JUNEAU — Gov. Sean Parnell said Thursday he’ll treat national health care reform as “being in place” following a judge’s decision the new program should be implemented even as legal questions get sorted out.
But Parnell also said the decision, which comes a month after the same judge said the reform is unconstitutional, backs general legal challenges from Alaska.
Federal district court Judge Roger Vinson of Florida ruled in January to strike the program. A handful of judges have now split over the question, which all sides say will fall to the U.S. Supreme Court.
The Associated Press in Florida reported that Vinson’s decision was a response to an Obama administration request.
It said the order leaves 26 states, including Alaska and Florida, that have challenged the law to at least follow it until the case is resolved. The report noted Vinson critiqued the federal administration for being slow to appeal even while he acknowledged that it’s in the country’s interest for states to follow the program for now.
Parnell used the news to restate his strong preference that Alaska use its own resources to solve health care problems and to make health care service more affordable rather than getting “entangled” with national efforts.

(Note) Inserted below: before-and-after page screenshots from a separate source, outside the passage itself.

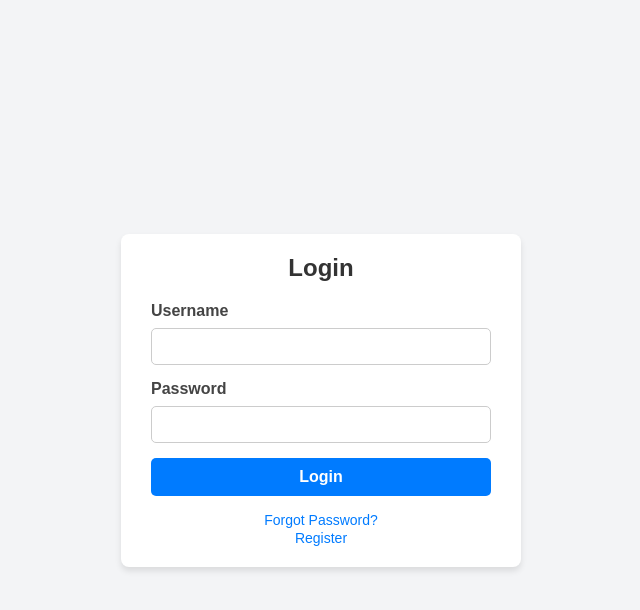
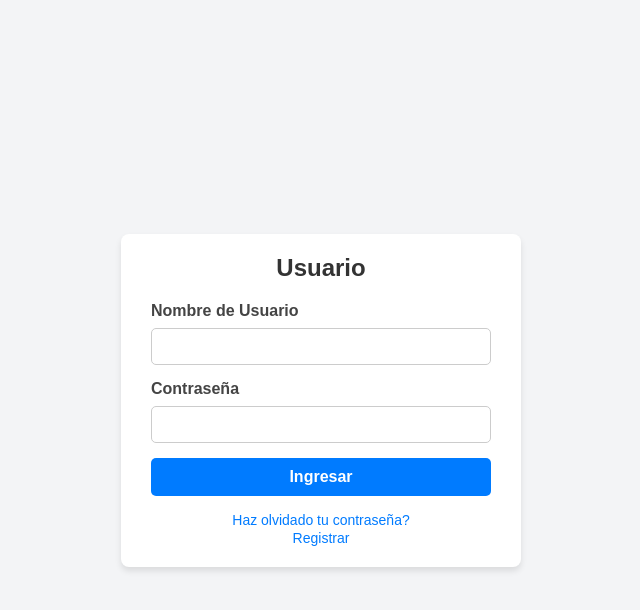
Before and after one commit to fhuertap/Bibliorenting, a PHP site: page / in a window 1280 px wide. Shown: the top 610 px of the page, without its empty margins (319-959 px from the left). Run offline with PHP 8.4, Linux system fonts and the light colour scheme.

Commit message:
cambie de ingles a españoll

```diff
--- a/wroot/index.php
+++ b/wroot/index.php
@@ -8,21 +8,21 @@
 </head>
 <body>
 <div class="login-container">
-    <h2>Login</h2>
+    <h2>Usuario</h2>
     <form action="_pages/layout_page.php" method="POST">
         <div class="form-group">
-            <label for="username">Username</label>
+            <label for="username">Nombre de Usuario</label>
             <input type="text" id="username" name="username" required>
         </div>
         <div class="form-group">
-            <label for="password">Password</label>
+            <label for="password">Contraseña</label>
             <input type="password" id="password" name="password" required>
         </div>
-        <button type="submit" class="login-btn">Login</button>
+        <button type="submit" class="login-btn">Ingresar</button>
     </form>
     <div class="extra-links">
-        <a href="/forgot-password">Forgot Password?</a><br>
-        <a href="/register">Register</a>
+        <a href="/forgot-password">Haz olvidado tu contraseña?</a><br>
+        <a href="/register">Registrar</a>
     </div>
 </div>
 
```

“Going forward, Alaska will make decisions on a case-by-case basis whether the state will undertake with our own money or with federal money how to implement the provisions of the law,” he said in a statement. “My sole responsibility is to act in Alaska’s best interests and we will do so.”
Parnell has been criticized by those saying he’s dragged his feet when it comes to implementing the new act. He drew heat last month after declining to apply for a $1 million grant to create an insurance exchange program, something state Senate President Gary Stevens said could cost the state money and administrative flexibility.
The state has, however, accepted millions of dollars for other health care ends under the new law, including health care for retirees not eligible for Medicare.
State Sen. Hollis French, D-Anchorage, used Thursday’s news to again press Parnell to do more. He had previously requested a legal analysis that, last week, concluded Vinson’s ruling shouldn’t bind Alaska’s actions.
“This is a good day for Alaska,” French said Thursday in a statement. “The governor can no longer evade the issue. (One-hundred and fifteen thousand) Alaskans do not have health insurance. I look forward to working with the governor to help put the federal law in place that will help these Alaskans find a policy that works for them.”
The U.S. Department of Justice said in a statement that it “welcomed” Vinson’s decision, saying failure to effectively implement the new act would create “enormous disruption” nationally.
“We strongly disagree with the district court’s underlying ruling in this case and continue to believe — as three federal courts have found — that this law is constitutional,” spokeswoman Tracy Schmaler said on the department’s blog. “There is clear and well-established legal precedent that Congress acted within its constitutional authority in passing the Affordable Care Act and we are confident that we will ultimately prevail on appeal.”
Contact staff writer Christopher Eshleman at 459-7582.